Task: Skip any image you find and restate the rest of the data word for word.

Content revision data:
============================================================

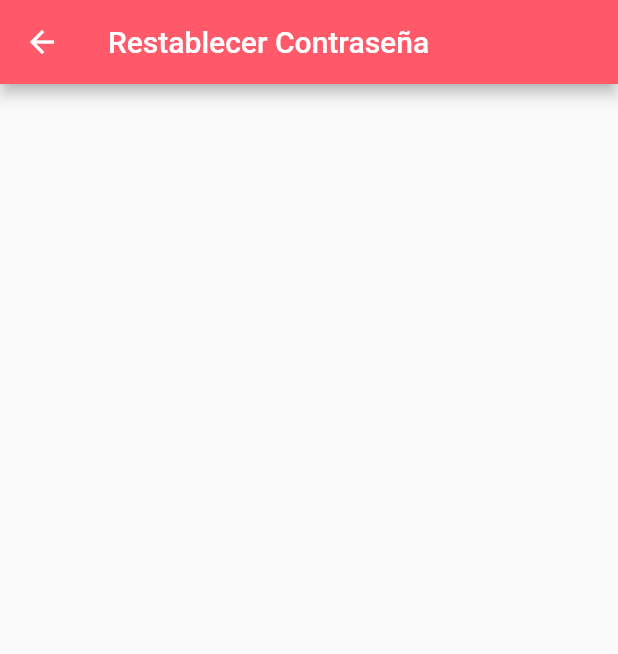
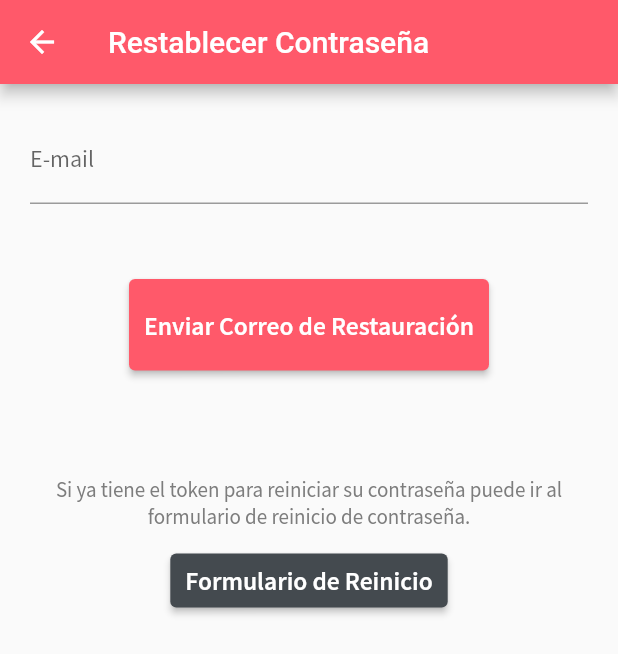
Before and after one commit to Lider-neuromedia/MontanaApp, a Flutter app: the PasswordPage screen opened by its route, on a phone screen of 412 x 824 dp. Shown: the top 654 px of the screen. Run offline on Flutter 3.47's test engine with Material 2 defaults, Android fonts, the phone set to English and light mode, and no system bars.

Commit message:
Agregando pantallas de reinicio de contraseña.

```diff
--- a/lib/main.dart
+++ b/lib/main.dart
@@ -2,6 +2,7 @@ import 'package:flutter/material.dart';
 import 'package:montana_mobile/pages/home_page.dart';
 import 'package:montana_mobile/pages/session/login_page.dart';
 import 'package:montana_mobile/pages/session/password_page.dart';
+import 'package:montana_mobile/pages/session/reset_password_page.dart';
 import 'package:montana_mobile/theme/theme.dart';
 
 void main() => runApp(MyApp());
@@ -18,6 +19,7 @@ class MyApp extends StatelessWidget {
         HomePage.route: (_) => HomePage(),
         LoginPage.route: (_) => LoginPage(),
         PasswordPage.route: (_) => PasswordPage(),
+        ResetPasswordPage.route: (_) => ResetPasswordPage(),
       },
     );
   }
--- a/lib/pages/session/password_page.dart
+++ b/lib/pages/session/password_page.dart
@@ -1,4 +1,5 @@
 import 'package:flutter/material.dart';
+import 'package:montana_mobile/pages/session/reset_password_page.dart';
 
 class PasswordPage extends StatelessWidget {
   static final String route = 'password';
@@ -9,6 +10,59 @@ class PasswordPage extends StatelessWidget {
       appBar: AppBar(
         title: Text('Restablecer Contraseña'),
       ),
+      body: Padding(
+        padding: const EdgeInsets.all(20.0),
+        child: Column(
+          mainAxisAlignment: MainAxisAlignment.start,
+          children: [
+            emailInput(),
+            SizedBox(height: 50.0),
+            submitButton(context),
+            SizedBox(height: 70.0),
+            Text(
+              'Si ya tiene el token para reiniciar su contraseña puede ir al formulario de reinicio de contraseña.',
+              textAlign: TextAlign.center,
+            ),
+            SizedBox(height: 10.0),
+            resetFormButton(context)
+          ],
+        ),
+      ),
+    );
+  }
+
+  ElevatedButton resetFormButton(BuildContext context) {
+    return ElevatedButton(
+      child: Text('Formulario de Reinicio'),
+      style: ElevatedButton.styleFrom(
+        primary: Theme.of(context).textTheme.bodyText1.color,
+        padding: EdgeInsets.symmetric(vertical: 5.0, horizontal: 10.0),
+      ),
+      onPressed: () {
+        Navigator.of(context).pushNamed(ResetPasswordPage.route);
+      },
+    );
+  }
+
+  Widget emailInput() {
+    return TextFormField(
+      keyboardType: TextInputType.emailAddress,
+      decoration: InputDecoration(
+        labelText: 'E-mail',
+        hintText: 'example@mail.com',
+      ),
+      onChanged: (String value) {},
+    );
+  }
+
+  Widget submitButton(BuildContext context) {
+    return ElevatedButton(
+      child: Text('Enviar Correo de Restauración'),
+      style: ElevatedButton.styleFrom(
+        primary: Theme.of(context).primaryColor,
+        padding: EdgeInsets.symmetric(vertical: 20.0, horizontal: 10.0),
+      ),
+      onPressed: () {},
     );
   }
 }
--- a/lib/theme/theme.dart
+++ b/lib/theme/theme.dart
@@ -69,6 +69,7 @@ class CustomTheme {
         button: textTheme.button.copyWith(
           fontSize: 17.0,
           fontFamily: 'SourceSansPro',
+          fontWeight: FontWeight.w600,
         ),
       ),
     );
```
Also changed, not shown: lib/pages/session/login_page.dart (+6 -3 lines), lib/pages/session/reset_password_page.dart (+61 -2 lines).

============================================================

Result of the exercise:
Before and after one commit to Lider-neuromedia/MontanaApp, a Flutter app: the PasswordPage screen opened by its route, on a phone screen of 412 x 824 dp. Shown: the top 654 px of the screen. Run offline on Flutter 3.47's test engine with Material 2 defaults, Android fonts, the phone set to English and light mode, and no system bars.

Commit message:
Agregando pantallas de reinicio de contraseña.

```diff
--- a/lib/main.dart
+++ b/lib/main.dart
@@ -2,6 +2,7 @@ import 'package:flutter/material.dart';
 import 'package:montana_mobile/pages/home_page.dart';
 import 'package:montana_mobile/pages/session/login_page.dart';
 import 'package:montana_mobile/pages/session/password_page.dart';
+import 'package:montana_mobile/pages/session/reset_password_page.dart';
 import 'package:montana_mobile/theme/theme.dart';
 
 void main() => runApp(MyApp());
@@ -18,6 +19,7 @@ class MyApp extends StatelessWidget {
         HomePage.route: (_) => HomePage(),
         LoginPage.route: (_) => LoginPage(),
         PasswordPage.route: (_) => PasswordPage(),
+        ResetPasswordPage.route: (_) => ResetPasswordPage(),
       },
     );
   }
--- a/lib/pages/session/password_page.dart
+++ b/lib/pages/session/password_page.dart
@@ -1,4 +1,5 @@
 import 'package:flutter/material.dart';
+import 'package:montana_mobile/pages/session/reset_password_page.dart';
 
 class PasswordPage extends StatelessWidget {
   static final String route = 'password';
@@ -9,6 +10,59 @@ class PasswordPage extends StatelessWidget {
       appBar: AppBar(
         title: Text('Restablecer Contraseña'),
       ),
+      body: Padding(
+        padding: const EdgeInsets.all(20.0),
+        child: Column(
+          mainAxisAlignment: MainAxisAlignment.start,
+          children: [
+            emailInput(),
+            SizedBox(height: 50.0),
+            submitButton(context),
+            SizedBox(height: 70.0),
+            Text(
+              'Si ya tiene el token para reiniciar su contraseña puede ir al formulario de reinicio de contraseña.',
+              textAlign: TextAlign.center,
+            ),
+            SizedBox(height: 10.0),
+            resetFormButton(context)
+          ],
+        ),
+      ),
+    );
+  }
+
+  ElevatedButton resetFormButton(BuildContext context) {
+    return ElevatedButton(
+      child: Text('Formulario de Reinicio'),
+      style: ElevatedButton.styleFrom(
+        primary: Theme.of(context).textTheme.bodyText1.color,
+        padding: EdgeInsets.symmetric(vertical: 5.0, horizontal: 10.0),
+      ),
+      onPressed: () {
+        Navigator.of(context).pushNamed(ResetPasswordPage.route);
+      },
+    );
+  }
+
+  Widget emailInput() {
+    return TextFormField(
+      keyboardType: TextInputType.emailAddress,
+      decoration: InputDecoration(
+        labelText: 'E-mail',
+        hintText: 'example@mail.com',
+      ),
+      onChanged: (String value) {},
+    );
+  }
+
+  Widget submitButton(BuildContext context) {
+    return ElevatedButton(
+      child: Text('Enviar Correo de Restauración'),
+      style: ElevatedButton.styleFrom(
+        primary: Theme.of(context).primaryColor,
+        padding: EdgeInsets.symmetric(vertical: 20.0, horizontal: 10.0),
+      ),
+      onPressed: () {},
     );
   }
 }
--- a/lib/theme/theme.dart
+++ b/lib/theme/theme.dart
@@ -69,6 +69,7 @@ class CustomTheme {
         button: textTheme.button.copyWith(
           fontSize: 17.0,
           fontFamily: 'SourceSansPro',
+          fontWeight: FontWeight.w600,
         ),
       ),
     );
```
Also changed, not shown: lib/pages/session/login_page.dart (+6 -3 lines), lib/pages/session/reset_password_page.dart (+61 -2 lines).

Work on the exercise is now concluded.